With a co-op campaign it gives players the opportunity to work as a true team, even if one is Russian and another is Korean. At the risk of sounding like a complete prat I think it’s safe to assume most people will have learnt some English in their time gaming. Anyway, back to the point: even with a team with members of both communities and maybe more eastern players communication in a rudimentary form already exists (all eyes on), but with the addition of an in-game chat more advanced tactics are able to be discussed. Information is capable of being relayed. Having a player from ESB (mainly Russian) co-operating with one from NASA? The campaign would nudge them towards working as a team to accomplish their tasks instead, and in PvP, this isn’t a likely occurrence.
Tutorials are a very important part of any game. First thing you should know is that if people skip your tutorial, then you’ve failed as a developer. You’ve wasted resources creating something that no-one will look at. Second:
Text overload is bad.
Too much text on tutorials utterly kills immersion and pacing, and the whole point of tutorial is to draw people in (5 minute rule). So, you have to introduce your mechanics and controls through actual gameplay. Star Conflict is fantastic in this respect as you can teach a player everything on the fly, but it’s always important to include some of the basic controls in a tutorial. Portal is the best example of this. It teaches you how to play continuously throughout the entire game, and doesn’t just lump it in at the beginning.
Now, making a good tutorial should do the following:
- Give the player the feeling that they’ve achieved something.
- Not completely flood the player with lines and lines and lines and lines and lines and lines and lines and lines and lines and lines and lines and lines and lines and lines and lines and lines and lines and lines and lines and lines and lines and lines and lines and lines and lines and lines and lines and lines and lines and lines and lines and lines and lines and lines and lines and lines and lines and lines and lines and lines of text. Otherwise, you’re doing it wrong. If you need to tell the player something, do it by audial stimulation, and subtitle it if necessary.

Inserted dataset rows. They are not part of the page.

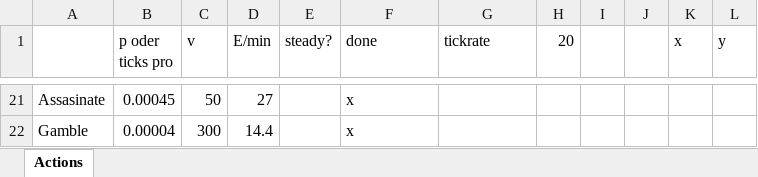
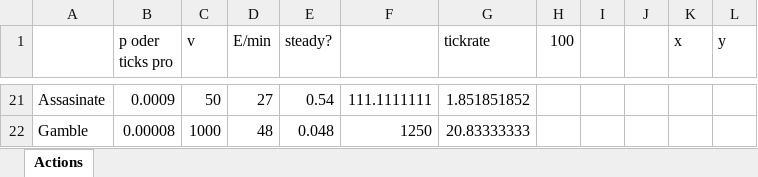
Before and after one commit to ketzu/wanted-idle, an Excel workbook: balancing.xlsx, sheet Actions, drawn as a sheet; only a part is shown, gaps mark what is left out; values as stored, in another font and other column widths than the file's, no borders; the diff covers the shown part only; the diff names each change by its address in the sheet, - before the commit and + after, or states it on an @@ line.

```diff
--- a/balancing.xlsx (sheet Actions)
+++ b/balancing.xlsx (sheet Actions)
-F1: done
+F1: (empty)
-H1: 20
+H1: 100
-B21 (p oder ticks pro): 0.00045
+B21 (p oder ticks pro): 0.0009
-E21 (steady?): (empty)
+E21 (steady?): 0.54
-F21: x
+F21: 111.1111111
-G21 (tickrate): (empty)
+G21 (tickrate): 1.851851852
-B22 (p oder ticks pro): 0.00004
+B22 (p oder ticks pro): 0.00008
-C22 (v): 300
+C22 (v): 1000
-D22 (E/min): 14.4
+D22 (E/min): 48
-E22 (steady?): (empty)
+E22 (steady?): 0.048
-F22: x
+F22: 1250
-G22 (tickrate): (empty)
+G22 (tickrate): 20.83333333
```
Also changed, not shown: 1 added row, 1 removed row and 63 edited cells elsewhere in this sheet, formulas that keep their value, 5 other files.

- Doesn’t heap everything on the player at the beginning. Essentially, do it the Portal way. Most developers think that they need to give the player every piece of information the player will ever need, right at the beginning. This is a bad idea.
- Allow the player to have fun whilst doing it. Similar to 1. If it’s not engaging, players will just leave. Simple as that.
- It your tutorial is gameplay, you’ve done it right. Again, Portal. 90% of it was a tutorial. Did any of us care? No. That’s good. This may seem a little contradictory but if your game can teach a player how to become awesome whilst they’re doing it, then you pulled it off brilliantly.
That’s it for tutorials. I’ll be back some other time with a more in-depth suggestion on how SCon can improve its tutorial. Thanks for reading, see you again sometime!